Cold temperatures and light to moderate snowfall over the central U.S., along with rainfall in the Southeast and Northwest marked the U.S. Drought Monitor this week.
The conditions left little change in drought areas, though most changes that were noted were centered on the Southern and Southeastern U.S., said this week's author Eric Luebehusen.
Rainfall in the region was locally heavy, easing or eradicating Abnormal Dryness to Severe Drought from central Mississippi into central and northern Georgia.
Farther north and east, rain generally bypassed the eastern half of the Carolinas, with some increases in drought. Abnormally dry conditions expanded across central and southwestern Arkansas, where rainfall of 50 to 75% of normal over the past 60 days has caused soil moisture and streamflows to decline, Luebehusen wrote.
Cool, showery weather was mostly sufficient to prevent widespread expansion of Abnormal Dryness in the Mid-Atlantic, with rainfall amounts averaging a half inch to locally more than one inch from central Virginia into New England.
Abnormal dryness was expanded, however, to include central Pennsylvania and southern New York. The region continues to cope with pronounced precipitation shortages dating back over the past three months.
There were no changes the drought designation in the Ohio and Tennessee Valleys as increasingly cold weather along with a shallow to moderate snow cover developed over much of the area, Luebehusen said.
Bitter cold along with some shallow to moderate snow cover resulted in no change to the Midwest drought depiction during the monitoring period.
Parts of the Upper Midwest, particularly from the eastern Dakotas into Minnesota, are still contending with significant short-term dryness, with precipitation over the past 90 days totaling a meager 40 to 70% of normal, resulting in unfavorably low soil moisture for winter crops, Luebehusen wrote.
Despite a mostly dry week, the drought depiction over the central Plains remained unchanged due to bitter cold. A historically cold air mass settled over the region, with temperatures averaging 20°F or more below normal. Long-term drought remained entrenched over the central High Plains, where precipitation dating back 36 months has tallied 60 to 75% of normal.
Dry and cold weather in Texas and the Southern Plains resulted in no change to the drought depiction except along the Texas Gulf Coast.
Some D0 was reduced along the southeastern coast of Texas where rainfall totaled locally more than 2 inches, Luebehusen said. Short-term drought remained most intense along the Texas-Oklahoma border west of Wichita Falls, where 90-day precipitation has totaled less than 50% of normal.
In contrast, many of the long-term drought areas from Texas into Colorado have received above-normal precipitation over the past 90 days, but are still wrestling with the impacts of longer-term deficits.
Variable conditions in the Northwest contrasted with ongoing drought elsewhere. A steady plume of Pacific moisture helped produce 1 to more than 4 inches (liquid equivalent) of precipitation in the Cascade Range, providing localized relief from Abnormal Dryness to Severe Drought in southwestern Oregon.
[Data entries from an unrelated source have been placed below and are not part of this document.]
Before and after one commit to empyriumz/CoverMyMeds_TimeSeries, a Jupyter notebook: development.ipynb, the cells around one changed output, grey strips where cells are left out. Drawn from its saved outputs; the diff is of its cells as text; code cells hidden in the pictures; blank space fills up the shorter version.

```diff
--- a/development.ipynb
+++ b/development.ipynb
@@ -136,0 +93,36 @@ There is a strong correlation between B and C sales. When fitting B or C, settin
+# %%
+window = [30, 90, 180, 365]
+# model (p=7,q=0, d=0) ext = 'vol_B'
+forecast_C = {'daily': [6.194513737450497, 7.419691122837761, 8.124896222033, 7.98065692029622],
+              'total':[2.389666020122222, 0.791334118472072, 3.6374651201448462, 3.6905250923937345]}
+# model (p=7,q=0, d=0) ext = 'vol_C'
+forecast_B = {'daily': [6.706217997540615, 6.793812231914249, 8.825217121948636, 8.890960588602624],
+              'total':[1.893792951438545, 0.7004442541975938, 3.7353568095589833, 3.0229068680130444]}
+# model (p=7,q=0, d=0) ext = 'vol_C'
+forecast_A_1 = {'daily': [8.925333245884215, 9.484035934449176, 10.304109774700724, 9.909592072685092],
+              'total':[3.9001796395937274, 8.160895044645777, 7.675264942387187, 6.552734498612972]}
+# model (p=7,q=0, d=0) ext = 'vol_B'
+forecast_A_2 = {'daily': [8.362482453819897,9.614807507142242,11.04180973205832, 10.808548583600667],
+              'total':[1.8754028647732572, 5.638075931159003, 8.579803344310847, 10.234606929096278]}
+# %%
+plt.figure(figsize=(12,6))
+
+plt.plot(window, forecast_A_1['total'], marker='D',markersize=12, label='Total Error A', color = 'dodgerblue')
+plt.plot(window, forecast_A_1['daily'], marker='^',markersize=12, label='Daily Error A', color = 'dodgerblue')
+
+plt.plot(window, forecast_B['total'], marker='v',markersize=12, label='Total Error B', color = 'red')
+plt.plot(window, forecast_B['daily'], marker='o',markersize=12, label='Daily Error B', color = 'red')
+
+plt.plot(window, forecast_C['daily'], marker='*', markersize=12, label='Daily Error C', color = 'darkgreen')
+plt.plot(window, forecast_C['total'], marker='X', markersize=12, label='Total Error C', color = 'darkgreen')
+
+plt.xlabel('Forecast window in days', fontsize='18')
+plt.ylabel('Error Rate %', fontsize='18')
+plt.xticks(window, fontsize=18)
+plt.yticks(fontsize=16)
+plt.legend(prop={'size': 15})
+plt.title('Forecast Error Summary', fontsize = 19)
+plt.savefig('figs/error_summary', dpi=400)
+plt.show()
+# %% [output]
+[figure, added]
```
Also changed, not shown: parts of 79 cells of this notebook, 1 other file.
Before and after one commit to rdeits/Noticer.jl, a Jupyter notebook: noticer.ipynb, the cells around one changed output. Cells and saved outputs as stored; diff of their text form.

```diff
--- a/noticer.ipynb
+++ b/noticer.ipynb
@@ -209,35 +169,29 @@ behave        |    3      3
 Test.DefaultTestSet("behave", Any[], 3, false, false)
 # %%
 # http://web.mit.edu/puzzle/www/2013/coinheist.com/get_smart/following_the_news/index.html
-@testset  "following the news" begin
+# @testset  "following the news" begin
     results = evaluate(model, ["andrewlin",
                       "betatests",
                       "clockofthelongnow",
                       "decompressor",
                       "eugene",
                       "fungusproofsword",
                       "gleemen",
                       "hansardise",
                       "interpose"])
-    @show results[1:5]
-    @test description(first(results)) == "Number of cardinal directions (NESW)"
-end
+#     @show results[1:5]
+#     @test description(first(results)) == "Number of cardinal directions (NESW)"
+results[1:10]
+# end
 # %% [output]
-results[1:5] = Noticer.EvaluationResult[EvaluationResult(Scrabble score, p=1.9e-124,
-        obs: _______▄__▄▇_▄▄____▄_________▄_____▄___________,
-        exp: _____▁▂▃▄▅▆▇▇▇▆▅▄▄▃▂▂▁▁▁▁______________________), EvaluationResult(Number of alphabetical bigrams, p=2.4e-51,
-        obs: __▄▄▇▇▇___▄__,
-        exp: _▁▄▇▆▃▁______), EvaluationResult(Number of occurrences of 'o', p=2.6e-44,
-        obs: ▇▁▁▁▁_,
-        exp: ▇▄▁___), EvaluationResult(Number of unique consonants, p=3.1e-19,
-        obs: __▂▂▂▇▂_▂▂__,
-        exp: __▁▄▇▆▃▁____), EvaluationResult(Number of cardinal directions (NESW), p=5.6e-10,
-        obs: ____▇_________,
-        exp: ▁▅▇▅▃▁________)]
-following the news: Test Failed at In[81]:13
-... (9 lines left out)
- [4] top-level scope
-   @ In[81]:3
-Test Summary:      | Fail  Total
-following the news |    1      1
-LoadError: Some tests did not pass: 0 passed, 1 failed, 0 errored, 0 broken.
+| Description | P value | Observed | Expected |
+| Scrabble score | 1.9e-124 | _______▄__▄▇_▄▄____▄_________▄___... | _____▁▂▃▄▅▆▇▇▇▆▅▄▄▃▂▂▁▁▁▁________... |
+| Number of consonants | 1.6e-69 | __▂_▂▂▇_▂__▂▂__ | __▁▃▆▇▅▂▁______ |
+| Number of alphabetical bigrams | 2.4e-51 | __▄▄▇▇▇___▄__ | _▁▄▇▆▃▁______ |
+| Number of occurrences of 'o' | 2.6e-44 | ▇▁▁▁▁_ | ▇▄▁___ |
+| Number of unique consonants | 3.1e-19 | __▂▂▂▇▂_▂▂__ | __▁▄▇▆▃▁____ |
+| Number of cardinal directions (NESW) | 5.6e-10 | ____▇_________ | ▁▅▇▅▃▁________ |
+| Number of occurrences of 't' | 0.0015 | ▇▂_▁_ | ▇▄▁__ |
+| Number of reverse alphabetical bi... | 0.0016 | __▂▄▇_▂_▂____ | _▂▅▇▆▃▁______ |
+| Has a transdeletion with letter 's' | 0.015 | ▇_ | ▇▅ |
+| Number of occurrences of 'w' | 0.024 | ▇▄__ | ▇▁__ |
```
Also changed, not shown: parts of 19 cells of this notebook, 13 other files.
In contrast to the localized Northwestern improvements, Luebehusen wrote, D0 was increased northward in Idaho and far northwestern Montana, where 60-day precipitation has tallied locally less than 60% of normal
Farther south, the 2014-15 Water Year has afforded little drought relief to California. Despite some light to moderate precipitation during the period across central and northern California, the totals still fell short of normal and did nothing to offset the impacts of the ongoing three-year drought, Luebehusen said.
In the Great Basin and Four Corners, there were no changes to this week's drought depiction despite the very poor start to the current Water Year.
Source: Eric Luebehusen, U.S. Department of Agriculture/The U.S. Drought Monitor is produced in partnership between the National Drought Mitigation Center at the University of Nebraska-Lincoln, the United States Department of Agriculture, and the National Oceanic and Atmospheric Administration.